• Instructions for the task: Going through the entries below, work out how many lines have the string "ghidra" in them. Give the number and nothing more.

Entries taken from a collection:
════

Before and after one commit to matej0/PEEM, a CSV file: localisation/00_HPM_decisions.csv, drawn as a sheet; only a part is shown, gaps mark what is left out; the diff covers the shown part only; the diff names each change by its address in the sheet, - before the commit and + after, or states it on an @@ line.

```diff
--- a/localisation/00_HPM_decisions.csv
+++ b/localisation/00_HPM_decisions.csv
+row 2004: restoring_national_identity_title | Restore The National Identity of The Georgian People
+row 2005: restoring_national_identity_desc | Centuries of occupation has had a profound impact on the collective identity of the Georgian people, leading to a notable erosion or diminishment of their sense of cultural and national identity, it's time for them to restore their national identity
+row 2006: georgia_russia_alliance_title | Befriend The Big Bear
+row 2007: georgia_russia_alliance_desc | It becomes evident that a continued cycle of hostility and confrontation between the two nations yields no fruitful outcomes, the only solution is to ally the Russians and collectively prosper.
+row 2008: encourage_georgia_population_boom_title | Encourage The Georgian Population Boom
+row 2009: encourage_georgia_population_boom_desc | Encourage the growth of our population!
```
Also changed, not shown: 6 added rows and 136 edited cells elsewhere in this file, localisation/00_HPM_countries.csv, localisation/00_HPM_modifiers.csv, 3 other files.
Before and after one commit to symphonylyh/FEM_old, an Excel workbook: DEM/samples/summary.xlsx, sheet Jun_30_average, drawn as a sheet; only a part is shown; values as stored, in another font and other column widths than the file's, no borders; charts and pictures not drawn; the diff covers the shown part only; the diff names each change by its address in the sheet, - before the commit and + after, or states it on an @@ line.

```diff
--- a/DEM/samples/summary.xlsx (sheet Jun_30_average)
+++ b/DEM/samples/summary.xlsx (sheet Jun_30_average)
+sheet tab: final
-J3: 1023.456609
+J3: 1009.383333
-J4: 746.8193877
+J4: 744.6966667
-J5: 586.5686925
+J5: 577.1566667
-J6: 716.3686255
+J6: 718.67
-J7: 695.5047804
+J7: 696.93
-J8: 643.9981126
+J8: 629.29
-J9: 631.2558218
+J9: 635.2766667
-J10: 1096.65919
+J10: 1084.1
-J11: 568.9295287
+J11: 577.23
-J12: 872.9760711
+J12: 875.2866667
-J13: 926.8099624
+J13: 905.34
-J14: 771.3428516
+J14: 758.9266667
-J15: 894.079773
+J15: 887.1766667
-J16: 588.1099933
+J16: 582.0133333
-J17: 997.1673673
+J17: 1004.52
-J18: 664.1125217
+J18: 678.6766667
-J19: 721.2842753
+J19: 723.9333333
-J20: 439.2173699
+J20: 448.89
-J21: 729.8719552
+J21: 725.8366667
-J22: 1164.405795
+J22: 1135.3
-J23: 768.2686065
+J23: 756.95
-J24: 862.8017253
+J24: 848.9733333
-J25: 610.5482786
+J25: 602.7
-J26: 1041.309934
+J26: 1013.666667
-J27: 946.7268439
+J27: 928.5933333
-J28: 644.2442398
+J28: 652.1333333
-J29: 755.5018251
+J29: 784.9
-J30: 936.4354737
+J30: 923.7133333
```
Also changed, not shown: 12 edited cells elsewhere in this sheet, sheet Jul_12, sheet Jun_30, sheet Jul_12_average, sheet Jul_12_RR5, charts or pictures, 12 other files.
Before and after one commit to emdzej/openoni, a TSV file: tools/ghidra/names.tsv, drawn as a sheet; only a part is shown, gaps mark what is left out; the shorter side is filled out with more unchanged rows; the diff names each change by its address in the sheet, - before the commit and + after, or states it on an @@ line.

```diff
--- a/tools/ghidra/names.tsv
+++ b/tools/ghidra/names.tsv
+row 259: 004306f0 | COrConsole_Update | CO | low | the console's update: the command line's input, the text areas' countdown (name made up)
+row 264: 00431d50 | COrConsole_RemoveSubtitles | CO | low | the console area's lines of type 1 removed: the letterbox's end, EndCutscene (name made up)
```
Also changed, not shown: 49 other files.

════

• Result: 3